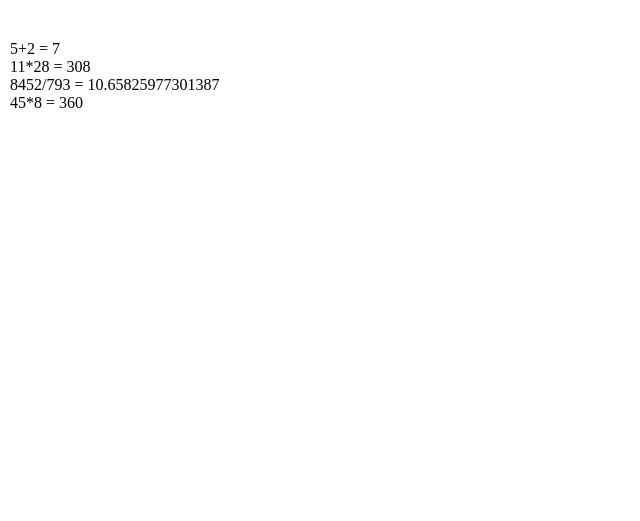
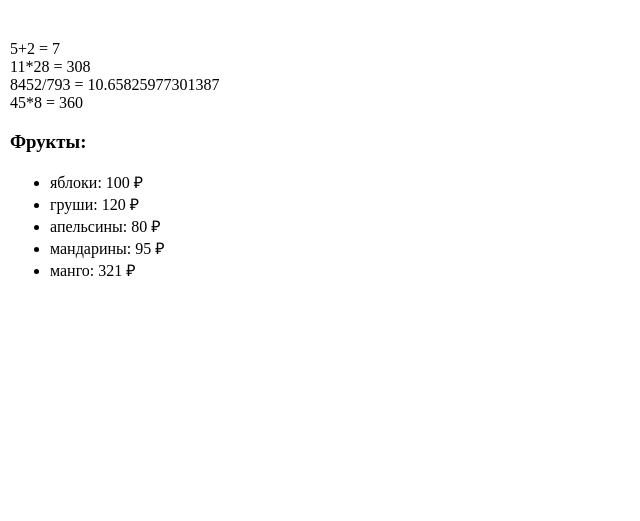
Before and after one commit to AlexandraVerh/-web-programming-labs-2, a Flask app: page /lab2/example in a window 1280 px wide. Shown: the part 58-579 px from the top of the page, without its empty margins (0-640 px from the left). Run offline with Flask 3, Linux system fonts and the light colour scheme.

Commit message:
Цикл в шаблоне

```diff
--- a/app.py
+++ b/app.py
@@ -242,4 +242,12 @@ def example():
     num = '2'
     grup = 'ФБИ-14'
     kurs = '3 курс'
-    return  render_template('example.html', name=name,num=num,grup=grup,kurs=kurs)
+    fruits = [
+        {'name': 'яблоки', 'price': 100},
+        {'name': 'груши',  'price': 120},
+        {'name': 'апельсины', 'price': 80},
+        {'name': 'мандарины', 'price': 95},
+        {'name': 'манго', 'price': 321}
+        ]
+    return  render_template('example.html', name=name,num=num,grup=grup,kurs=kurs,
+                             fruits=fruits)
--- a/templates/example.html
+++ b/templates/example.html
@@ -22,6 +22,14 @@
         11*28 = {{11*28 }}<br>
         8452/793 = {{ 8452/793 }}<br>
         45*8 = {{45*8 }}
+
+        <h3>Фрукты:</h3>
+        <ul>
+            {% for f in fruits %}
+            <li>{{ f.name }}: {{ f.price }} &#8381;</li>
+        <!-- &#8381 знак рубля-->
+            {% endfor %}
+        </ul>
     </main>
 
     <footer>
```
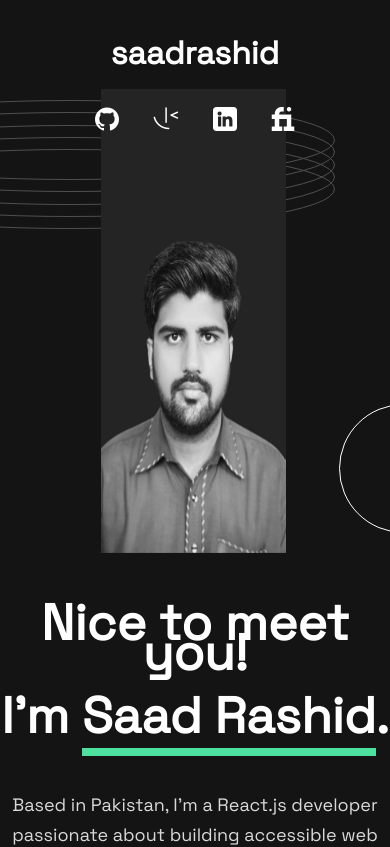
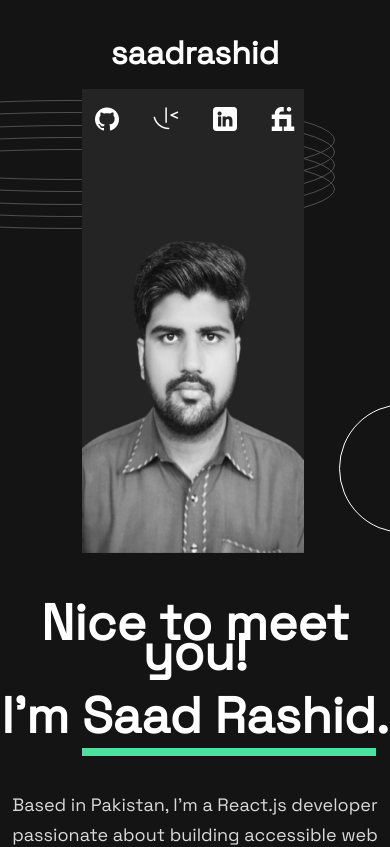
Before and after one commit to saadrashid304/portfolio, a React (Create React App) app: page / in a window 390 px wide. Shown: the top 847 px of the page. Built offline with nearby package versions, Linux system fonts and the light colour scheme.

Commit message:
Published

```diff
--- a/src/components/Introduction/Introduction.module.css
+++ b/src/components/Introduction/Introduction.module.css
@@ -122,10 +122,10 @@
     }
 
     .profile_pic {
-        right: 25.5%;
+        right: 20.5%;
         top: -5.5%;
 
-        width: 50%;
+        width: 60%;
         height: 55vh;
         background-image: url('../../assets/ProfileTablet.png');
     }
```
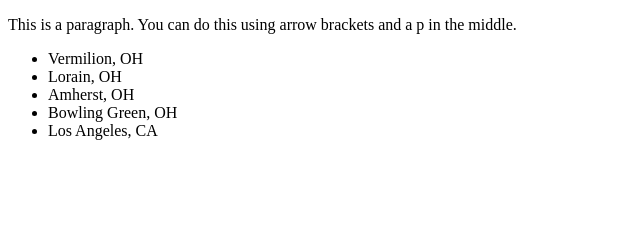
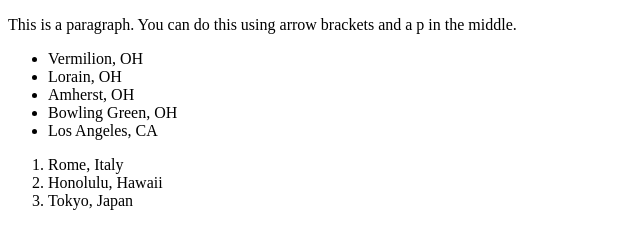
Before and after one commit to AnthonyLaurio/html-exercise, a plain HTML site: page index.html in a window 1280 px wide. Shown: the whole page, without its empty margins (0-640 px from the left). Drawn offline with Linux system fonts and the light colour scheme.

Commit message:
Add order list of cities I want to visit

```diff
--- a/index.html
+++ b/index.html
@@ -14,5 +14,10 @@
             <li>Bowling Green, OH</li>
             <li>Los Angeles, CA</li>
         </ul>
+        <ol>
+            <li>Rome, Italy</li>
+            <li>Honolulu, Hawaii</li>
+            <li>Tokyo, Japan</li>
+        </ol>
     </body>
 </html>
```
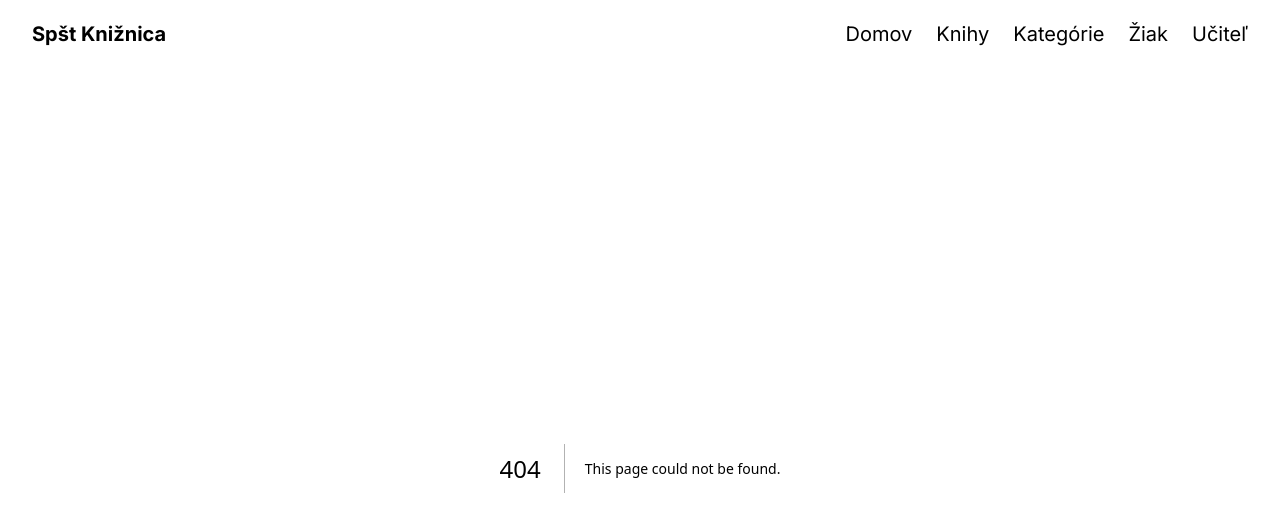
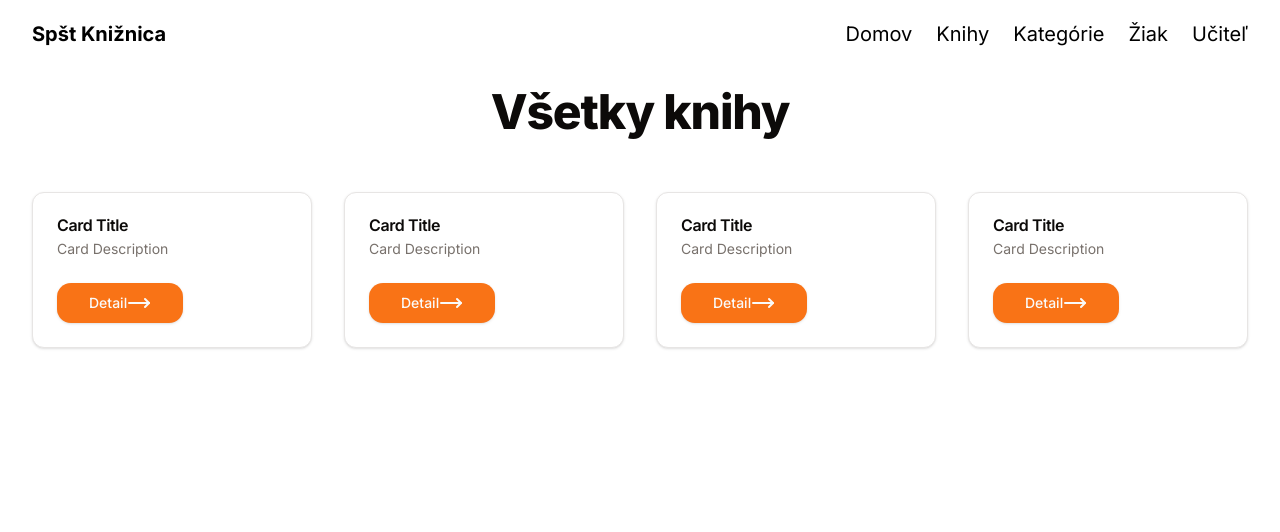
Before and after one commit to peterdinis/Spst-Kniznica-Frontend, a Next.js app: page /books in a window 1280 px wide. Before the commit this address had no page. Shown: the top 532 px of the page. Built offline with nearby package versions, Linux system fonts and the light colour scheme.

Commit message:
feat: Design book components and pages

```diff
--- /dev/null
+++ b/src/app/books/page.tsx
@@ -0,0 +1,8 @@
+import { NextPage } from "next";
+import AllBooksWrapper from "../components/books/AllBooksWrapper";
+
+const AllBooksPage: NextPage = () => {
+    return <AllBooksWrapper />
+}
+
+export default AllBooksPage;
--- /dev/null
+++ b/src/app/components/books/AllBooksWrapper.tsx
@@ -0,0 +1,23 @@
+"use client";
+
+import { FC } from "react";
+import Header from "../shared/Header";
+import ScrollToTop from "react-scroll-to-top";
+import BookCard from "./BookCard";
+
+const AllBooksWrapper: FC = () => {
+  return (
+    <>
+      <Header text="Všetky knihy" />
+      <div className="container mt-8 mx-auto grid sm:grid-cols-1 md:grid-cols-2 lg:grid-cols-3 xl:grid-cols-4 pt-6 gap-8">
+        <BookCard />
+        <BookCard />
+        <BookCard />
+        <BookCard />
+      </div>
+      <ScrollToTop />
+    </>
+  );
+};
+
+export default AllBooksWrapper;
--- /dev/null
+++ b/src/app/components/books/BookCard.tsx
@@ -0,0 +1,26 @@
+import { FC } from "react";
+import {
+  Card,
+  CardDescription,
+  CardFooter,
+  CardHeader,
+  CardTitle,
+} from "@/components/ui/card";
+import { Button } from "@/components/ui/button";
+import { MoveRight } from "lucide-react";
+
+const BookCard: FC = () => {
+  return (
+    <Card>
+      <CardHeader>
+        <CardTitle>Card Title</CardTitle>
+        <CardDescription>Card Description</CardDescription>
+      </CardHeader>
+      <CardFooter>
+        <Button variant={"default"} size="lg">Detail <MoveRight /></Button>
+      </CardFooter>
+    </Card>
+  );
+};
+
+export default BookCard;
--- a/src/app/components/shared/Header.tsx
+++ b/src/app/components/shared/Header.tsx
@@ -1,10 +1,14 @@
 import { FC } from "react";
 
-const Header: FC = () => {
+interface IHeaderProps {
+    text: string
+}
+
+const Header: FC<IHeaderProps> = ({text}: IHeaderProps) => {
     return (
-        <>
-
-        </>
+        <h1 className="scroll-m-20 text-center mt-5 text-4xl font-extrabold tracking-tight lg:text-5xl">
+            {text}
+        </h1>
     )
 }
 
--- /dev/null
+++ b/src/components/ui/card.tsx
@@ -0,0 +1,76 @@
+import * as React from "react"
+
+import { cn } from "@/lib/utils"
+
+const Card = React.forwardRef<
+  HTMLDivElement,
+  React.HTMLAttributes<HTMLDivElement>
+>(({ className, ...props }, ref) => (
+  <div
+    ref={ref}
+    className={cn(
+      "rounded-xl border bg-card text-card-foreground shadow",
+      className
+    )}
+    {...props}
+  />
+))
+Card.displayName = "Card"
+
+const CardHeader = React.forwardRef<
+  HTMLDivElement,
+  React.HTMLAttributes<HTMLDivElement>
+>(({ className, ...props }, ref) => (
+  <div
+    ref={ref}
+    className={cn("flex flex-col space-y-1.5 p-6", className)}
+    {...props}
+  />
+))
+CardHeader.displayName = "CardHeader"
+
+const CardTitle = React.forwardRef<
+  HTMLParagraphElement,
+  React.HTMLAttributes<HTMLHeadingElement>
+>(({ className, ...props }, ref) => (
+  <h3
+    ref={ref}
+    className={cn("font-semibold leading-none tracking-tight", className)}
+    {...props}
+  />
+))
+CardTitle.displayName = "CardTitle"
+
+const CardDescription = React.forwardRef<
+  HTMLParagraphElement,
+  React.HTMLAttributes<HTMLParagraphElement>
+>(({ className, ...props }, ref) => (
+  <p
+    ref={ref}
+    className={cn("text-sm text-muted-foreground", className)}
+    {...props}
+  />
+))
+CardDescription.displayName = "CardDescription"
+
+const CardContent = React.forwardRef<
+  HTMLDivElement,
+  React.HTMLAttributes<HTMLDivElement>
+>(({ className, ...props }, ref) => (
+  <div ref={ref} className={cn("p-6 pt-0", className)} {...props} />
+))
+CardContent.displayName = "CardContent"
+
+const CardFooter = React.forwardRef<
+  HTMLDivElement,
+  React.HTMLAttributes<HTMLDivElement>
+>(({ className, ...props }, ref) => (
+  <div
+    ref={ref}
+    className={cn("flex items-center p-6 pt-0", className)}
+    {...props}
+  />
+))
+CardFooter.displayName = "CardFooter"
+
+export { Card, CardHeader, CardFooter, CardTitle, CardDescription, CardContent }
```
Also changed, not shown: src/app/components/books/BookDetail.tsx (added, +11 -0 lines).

___

Problem to solve
Say how many lines above hold the word "export", giving only the count.

Task output
4